The BRIClab: Video Art residency track is a year-long residency for professional, local visual artists who have a desire to explore video and audio as distinct mediums, or as part of an interdisciplinary practice.

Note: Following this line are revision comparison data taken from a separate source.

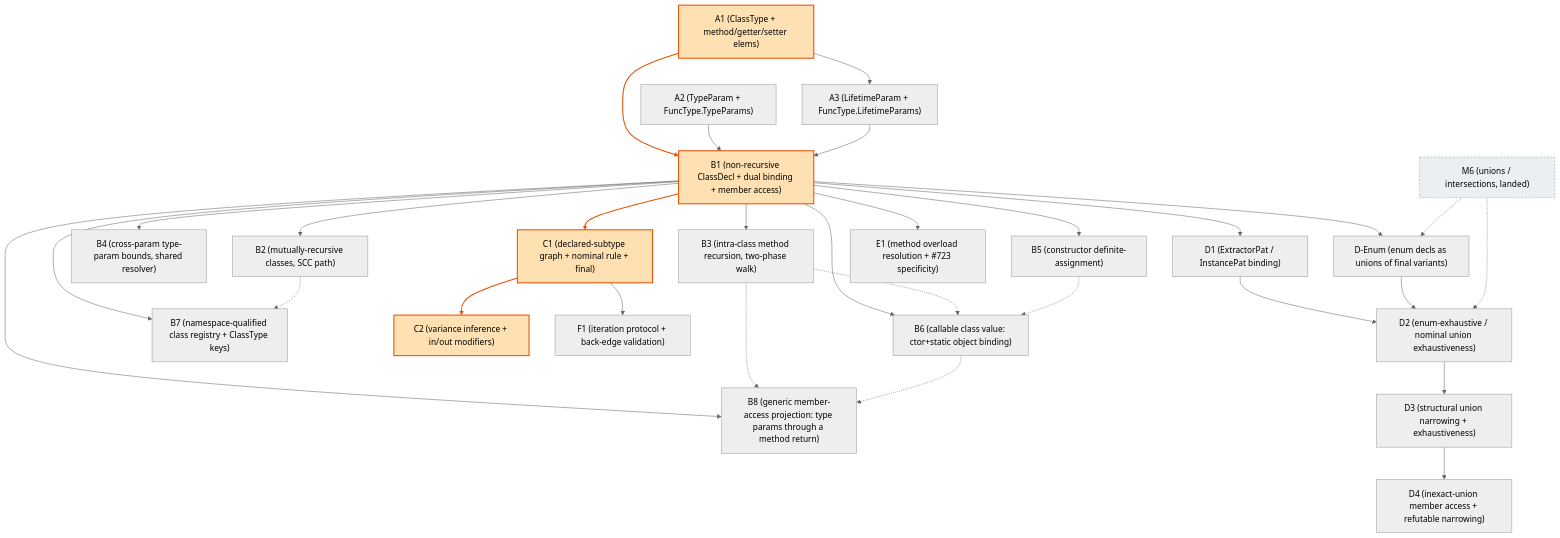
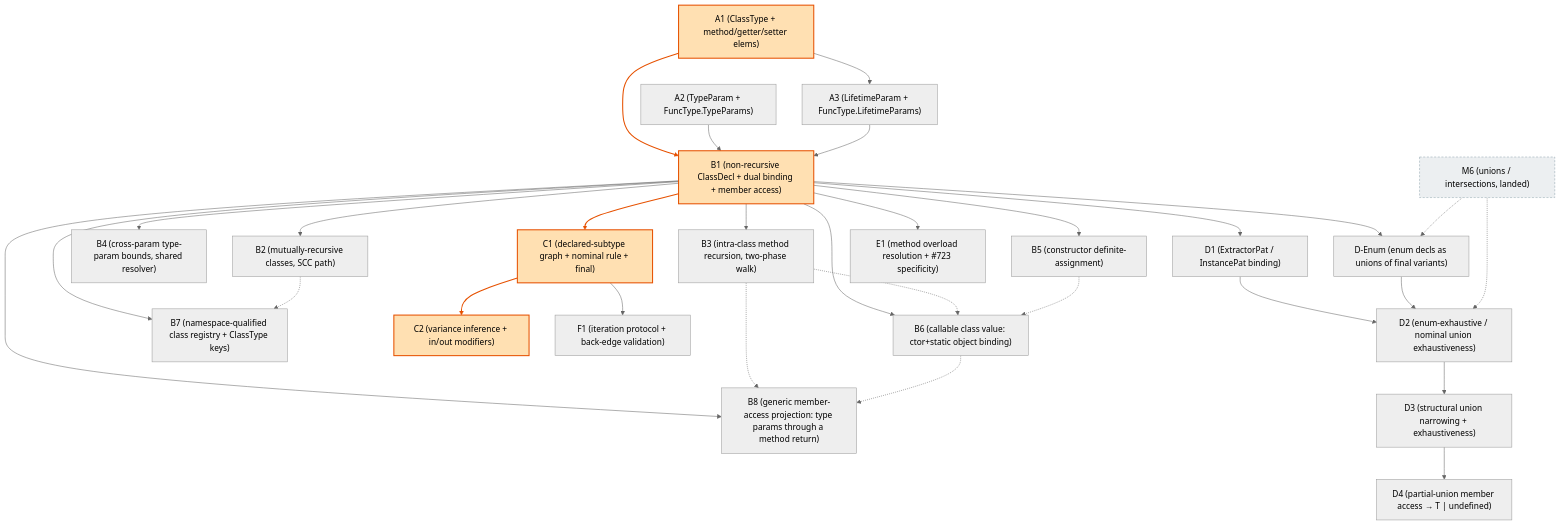
The diagram in planning/simple_sub/m5-implementation-plan.md (escalier-lang/escalier), drawn with Mermaid (neutral theme) before and after one commit. The commit also changed other lines of this file and 1 other file, not shown here.

First line of the commit message:
Plan M5 D4: reframe as partial-union member access -> T | undefined

````diff
--- a/planning/simple_sub/m5-implementation-plan.md
+++ b/planning/simple_sub/m5-implementation-plan.md
@@ -1515,59 +1521,59 @@
 ```mermaid
 graph TD
     A1["A1 (ClassType + method/getter/setter elems)"]
     A2["A2 (TypeParam + FuncType.TypeParams)"]
     A3["A3 (LifetimeParam + FuncType.LifetimeParams)"]
     B1["B1 (non-recursive ClassDecl + dual binding + member access)"]
     B2["B2 (mutually-recursive classes, SCC path)"]
     B3["B3 (intra-class method recursion, two-phase walk)"]
     B4["B4 (cross-param type-param bounds, shared resolver)"]
     B5["B5 (constructor definite-assignment)"]
     B6["B6 (callable class value: ctor+static object binding)"]
     B7["B7 (namespace-qualified class registry + ClassType keys)"]
     B8["B8 (generic member-access projection: type params through a method return)"]
     C1["C1 (declared-subtype graph + nominal rule + final)"]
     C2["C2 (variance inference + in/out modifiers)"]
     F1["F1 (iteration protocol + back-edge validation)"]
     D1["D1 (ExtractorPat / InstancePat binding)"]
     DEnum["D-Enum (enum decls as unions of final variants)"]
     D2["D2 (enum-exhaustive / nominal union exhaustiveness)"]
     D3["D3 (structural union narrowing + exhaustiveness)"]
-    D4["D4 (inexact-union member access + refutable narrowing)"]
+    D4["D4 (partial-union member access → T | undefined)"]
     E1["E1 (method overload resolution + #723 specificity)"]
     M6["M6 (unions / intersections, landed)"]
 
     A1 --> B1
     A1 --> A3
     A2 --> B1
     A3 --> B1
     B1 --> B2
     B1 --> B3
     B1 --> B4
     B1 --> B5
     B1 --> C1
     B1 --> D1
     B1 --> DEnum
     B1 --> E1
     C1 --> C2
     C1 --> F1
     D1 --> D2
     DEnum --> D2
     D2 --> D3
     D3 --> D4
     M6 -.-> DEnum
     M6 -.-> D2
     B1 --> B6
     B3 -.-> B6
     B5 -.-> B6
     B1 --> B7
     B2 -.-> B7
     B1 --> B8
     B3 -.-> B8
     B6 -.-> B8
 
     classDef crit fill:#ffe0b2,stroke:#e65100,stroke-width:2px,color:#000;
     classDef landed fill:#eceff1,stroke:#90a4ae,stroke-dasharray:4 3,color:#000;
     class A1,B1,C1,C2 crit;
     class M6 landed;
     linkStyle 0,8,12 stroke:#e65100,stroke-width:2px;
 ```
````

Starting April 13 – June 29, 2021, watch the full films here or on Brooklyn Free Speech HD (Spectrum 1993, Optimum 951, Verizon 47) on Tuesdays, Thursdays, and Saturdays from 7-9:30pm.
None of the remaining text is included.